“With Sidney on board it was reef straight out – max power,” commented crewman Freddie Carr. “Which was good - we felt quick straight away by doing that. In the past we’ve only stuck a reef in at 21-22, so we were the first to go reef out and I thought we were much quicker downwind and lower and faster upwind, VMG similar. We never really sailed in clear lanes and didn’t have the starts we wanted when we had that advantage.”
They were the only boat to hold full sail for two races when as the wind dropped the rest of the fleet followed suit.
Carr, a veteran of four past seasons in the Extreme Sailing Series, including with winning The Wave, Muscat team in 2009, reckons one of the biggest changes this season is the new sails – each team allowed one main, two jibs and chutes, all supplied by North Sails France. “I think the boats are more powerful with the new sails. Both main and jib are a little fuller in the front and you are more powered up earlier on in the light stuff. The chute in the past is that they have been really closed in the leech and I think the chutes are more open and allow more flow so in breeze like today you feel less pitchy and faster through the water. The other problem we’ve had with the sails in the past is that they aren’t that one design. Two jibs will set up completely differently.”
Despite the arrival of new faces from the World Match Racing Tour such as Team GAC Pindar’s Ian Williams and The Wave, Muscat’s Torvar Mirsky and from the America’s Cup, Team New Zealand and Artemis Racing, Carr thinks the days of one team dominating the series as say happened when Alinghi won in 2008, won’t recur.
“It will be harder to win this year than last because you not only have to be a master of short course racing and the classic Extreme Sailing Series course [ie ultra-short, inshore]. You have not only got to be good at accelerating and boat handling, but now you have to hold your top end speed well, and hold your lane, so more traditional skills come into it as well. So I think a more rounded team will win this year. With nine events you could have 4-5 regatta winners.”
However tomorrow the nature of the event changes with the advent of stadium racing compared to ‘open water racing’. The last two days have been conventional windward-leewards, albeit short lasting less than half an hour. Tomorrow regardless of the wind angle the course will be set up along the beach.
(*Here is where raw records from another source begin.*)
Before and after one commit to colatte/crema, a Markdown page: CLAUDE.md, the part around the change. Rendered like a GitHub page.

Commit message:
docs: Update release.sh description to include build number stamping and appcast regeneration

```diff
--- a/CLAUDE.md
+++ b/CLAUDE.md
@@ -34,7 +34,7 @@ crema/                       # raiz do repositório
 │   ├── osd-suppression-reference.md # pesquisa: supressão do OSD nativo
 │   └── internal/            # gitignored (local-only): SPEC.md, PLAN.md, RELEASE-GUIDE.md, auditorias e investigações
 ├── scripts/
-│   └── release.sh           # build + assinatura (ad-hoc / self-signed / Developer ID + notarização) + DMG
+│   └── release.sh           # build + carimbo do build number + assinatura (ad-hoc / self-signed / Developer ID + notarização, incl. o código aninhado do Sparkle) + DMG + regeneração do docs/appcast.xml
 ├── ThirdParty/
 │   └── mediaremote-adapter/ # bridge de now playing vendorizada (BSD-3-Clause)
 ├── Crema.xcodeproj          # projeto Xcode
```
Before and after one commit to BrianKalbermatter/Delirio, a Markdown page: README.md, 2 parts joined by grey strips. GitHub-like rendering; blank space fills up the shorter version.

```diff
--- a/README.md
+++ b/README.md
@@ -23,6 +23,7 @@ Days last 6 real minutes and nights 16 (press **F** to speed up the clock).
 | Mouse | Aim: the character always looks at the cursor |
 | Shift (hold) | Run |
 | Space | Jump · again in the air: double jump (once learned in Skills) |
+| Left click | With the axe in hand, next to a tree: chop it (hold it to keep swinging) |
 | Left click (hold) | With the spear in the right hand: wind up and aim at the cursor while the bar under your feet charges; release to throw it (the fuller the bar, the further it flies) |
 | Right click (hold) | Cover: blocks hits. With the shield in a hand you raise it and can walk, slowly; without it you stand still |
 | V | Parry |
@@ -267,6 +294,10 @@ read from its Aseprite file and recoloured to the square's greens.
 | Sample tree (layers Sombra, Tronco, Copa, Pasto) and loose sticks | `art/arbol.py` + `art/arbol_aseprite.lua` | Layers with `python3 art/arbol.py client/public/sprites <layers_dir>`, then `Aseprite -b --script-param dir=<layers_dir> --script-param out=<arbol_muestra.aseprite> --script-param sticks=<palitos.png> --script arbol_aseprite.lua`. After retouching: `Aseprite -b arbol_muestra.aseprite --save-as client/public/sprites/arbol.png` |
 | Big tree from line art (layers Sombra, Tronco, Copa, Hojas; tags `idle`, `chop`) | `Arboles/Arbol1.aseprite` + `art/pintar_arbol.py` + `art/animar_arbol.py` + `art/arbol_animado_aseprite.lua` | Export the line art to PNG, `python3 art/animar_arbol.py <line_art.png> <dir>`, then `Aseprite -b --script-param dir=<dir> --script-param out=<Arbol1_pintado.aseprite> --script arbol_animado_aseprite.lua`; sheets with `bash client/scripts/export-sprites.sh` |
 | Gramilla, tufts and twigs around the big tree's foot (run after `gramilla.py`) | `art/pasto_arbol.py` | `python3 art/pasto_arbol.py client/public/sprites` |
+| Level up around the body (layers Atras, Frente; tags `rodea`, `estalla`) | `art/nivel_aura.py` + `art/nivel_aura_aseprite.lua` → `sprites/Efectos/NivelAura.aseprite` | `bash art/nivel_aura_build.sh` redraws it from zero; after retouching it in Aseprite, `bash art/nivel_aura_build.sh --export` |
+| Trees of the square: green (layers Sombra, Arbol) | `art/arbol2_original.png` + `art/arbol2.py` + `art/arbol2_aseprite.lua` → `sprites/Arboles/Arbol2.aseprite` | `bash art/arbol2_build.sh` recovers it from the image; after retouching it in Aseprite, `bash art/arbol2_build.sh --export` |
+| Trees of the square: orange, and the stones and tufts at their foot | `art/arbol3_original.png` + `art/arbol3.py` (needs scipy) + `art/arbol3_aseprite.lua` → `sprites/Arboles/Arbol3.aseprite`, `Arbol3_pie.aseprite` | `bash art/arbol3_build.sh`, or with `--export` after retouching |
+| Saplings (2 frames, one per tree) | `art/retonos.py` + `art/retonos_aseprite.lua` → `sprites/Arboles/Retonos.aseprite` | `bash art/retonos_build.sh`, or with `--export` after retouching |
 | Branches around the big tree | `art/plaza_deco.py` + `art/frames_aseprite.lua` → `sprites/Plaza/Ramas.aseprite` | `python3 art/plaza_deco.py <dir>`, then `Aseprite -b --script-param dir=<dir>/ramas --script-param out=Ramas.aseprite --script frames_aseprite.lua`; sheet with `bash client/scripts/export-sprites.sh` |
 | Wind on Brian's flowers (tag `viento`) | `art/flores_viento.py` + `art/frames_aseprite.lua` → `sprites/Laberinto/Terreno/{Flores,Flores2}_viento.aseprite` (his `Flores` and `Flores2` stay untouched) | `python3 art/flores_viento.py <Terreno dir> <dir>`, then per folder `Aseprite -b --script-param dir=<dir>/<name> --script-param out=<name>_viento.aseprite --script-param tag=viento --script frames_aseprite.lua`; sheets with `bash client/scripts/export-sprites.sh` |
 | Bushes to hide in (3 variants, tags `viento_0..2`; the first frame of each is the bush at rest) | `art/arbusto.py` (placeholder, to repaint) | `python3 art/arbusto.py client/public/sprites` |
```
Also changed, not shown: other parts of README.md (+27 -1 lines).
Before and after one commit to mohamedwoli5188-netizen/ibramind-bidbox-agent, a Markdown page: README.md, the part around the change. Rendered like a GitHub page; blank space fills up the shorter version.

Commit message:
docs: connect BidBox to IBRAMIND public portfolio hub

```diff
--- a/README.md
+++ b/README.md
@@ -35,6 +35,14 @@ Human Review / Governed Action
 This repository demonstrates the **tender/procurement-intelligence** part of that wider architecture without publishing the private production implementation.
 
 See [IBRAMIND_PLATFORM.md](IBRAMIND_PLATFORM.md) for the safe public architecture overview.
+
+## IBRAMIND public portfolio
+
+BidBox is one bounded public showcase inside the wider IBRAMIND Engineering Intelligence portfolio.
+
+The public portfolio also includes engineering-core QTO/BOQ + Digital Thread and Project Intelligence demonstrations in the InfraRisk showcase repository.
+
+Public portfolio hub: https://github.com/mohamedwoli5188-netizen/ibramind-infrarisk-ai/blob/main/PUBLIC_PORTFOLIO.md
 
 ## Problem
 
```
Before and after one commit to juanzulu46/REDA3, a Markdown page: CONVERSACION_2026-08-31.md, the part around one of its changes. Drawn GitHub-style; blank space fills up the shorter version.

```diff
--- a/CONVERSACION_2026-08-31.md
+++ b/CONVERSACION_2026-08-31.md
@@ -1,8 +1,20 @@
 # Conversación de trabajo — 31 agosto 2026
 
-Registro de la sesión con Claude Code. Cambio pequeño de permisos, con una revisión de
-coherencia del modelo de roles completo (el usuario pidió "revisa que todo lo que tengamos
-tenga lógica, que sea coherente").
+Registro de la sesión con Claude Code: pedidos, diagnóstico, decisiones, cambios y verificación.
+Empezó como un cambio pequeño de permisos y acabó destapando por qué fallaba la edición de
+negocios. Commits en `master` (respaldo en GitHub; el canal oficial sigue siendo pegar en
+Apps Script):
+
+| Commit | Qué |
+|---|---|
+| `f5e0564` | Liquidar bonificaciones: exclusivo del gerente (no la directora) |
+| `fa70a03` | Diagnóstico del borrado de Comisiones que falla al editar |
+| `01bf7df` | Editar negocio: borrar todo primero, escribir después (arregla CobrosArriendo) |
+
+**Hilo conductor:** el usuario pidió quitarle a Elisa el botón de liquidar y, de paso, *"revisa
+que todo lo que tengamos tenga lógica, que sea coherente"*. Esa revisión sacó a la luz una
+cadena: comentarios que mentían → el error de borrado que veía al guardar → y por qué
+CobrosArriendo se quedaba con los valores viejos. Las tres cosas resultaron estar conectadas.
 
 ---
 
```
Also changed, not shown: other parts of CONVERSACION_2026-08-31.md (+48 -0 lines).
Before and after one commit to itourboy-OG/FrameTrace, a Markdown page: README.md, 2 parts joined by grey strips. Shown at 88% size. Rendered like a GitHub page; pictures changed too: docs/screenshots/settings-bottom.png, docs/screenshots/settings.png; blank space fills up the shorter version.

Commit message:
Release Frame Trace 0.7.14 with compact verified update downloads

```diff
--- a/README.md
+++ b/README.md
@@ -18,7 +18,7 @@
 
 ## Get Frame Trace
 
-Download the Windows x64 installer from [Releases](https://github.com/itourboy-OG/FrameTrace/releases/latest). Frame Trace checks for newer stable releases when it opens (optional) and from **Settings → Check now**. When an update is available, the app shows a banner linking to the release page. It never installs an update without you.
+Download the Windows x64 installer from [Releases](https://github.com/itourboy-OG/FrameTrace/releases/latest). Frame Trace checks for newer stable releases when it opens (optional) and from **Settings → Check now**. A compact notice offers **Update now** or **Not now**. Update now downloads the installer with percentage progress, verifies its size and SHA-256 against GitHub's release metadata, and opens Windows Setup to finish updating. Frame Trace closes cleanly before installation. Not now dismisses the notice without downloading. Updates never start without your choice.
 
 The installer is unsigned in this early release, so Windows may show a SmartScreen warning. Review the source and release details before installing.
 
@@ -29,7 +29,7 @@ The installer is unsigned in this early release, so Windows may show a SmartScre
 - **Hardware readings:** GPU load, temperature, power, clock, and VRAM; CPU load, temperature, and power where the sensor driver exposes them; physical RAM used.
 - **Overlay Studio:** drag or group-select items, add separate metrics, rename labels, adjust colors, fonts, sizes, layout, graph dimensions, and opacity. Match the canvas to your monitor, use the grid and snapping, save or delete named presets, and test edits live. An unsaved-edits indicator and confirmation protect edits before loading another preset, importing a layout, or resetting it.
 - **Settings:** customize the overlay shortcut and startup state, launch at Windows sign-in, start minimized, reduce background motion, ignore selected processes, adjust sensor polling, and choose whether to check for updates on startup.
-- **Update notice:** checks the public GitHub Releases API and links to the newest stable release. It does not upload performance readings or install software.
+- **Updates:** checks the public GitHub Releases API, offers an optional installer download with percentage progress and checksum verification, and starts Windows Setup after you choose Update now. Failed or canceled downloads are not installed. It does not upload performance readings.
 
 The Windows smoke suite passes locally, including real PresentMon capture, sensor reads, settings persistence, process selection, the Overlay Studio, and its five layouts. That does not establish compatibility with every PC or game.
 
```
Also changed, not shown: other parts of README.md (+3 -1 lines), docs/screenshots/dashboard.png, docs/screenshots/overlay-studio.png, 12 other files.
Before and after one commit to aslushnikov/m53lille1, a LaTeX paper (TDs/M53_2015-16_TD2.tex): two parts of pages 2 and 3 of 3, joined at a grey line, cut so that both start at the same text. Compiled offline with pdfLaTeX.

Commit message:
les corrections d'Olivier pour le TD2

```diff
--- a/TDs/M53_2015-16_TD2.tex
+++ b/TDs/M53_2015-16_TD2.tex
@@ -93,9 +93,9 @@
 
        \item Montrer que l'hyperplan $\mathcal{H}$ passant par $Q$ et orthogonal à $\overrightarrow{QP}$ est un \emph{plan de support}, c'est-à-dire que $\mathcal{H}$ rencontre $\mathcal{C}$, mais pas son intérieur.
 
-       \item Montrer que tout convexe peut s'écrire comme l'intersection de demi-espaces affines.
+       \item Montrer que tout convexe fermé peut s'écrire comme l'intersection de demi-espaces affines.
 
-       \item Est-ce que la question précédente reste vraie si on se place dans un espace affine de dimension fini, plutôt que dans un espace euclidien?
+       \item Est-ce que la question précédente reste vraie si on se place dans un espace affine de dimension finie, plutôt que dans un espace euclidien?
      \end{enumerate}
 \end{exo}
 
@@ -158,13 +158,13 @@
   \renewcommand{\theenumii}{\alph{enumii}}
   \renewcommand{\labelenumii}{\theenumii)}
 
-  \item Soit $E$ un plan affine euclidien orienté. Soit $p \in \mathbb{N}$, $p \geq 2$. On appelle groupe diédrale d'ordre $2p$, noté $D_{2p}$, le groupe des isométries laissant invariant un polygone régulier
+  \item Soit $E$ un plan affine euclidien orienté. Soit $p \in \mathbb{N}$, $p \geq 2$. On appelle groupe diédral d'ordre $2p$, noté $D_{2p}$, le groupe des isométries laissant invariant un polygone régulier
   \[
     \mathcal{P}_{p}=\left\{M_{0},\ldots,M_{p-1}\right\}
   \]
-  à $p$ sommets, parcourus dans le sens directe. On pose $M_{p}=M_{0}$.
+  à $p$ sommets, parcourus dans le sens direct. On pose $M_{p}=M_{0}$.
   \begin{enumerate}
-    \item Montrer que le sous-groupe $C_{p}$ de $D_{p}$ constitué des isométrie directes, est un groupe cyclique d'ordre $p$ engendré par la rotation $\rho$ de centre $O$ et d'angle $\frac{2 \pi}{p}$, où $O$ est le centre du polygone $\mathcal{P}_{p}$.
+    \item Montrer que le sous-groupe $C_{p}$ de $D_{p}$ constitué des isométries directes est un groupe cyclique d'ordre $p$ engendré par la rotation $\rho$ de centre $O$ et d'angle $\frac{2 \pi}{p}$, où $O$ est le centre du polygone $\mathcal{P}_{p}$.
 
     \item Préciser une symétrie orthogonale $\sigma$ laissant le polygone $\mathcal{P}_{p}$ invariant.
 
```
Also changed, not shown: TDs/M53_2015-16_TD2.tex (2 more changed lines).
As Carr puts it: “tonight we have to get into a different mindset getting into the short course crash and burn stuff.” This could produce a whole different set of winners.
|1||Groupe Edmond de Rothschild||6||7||9||11||11||5||10||11||11||9||11||101|
|3||The Wave, Muscat||10||11||8||7||2||11||2||7||10||11||10||89|
|4||Red Bull Extreme Sailing||9||5||6||9||3||7||9||9||7||8||8||80|
|7||Team New Zealand||1||10||4||4||6||6||8||6||6||7||6||64|
|11||Team GAC Pindar||2||2||1||1||1||2||4||2||3||2||1||21|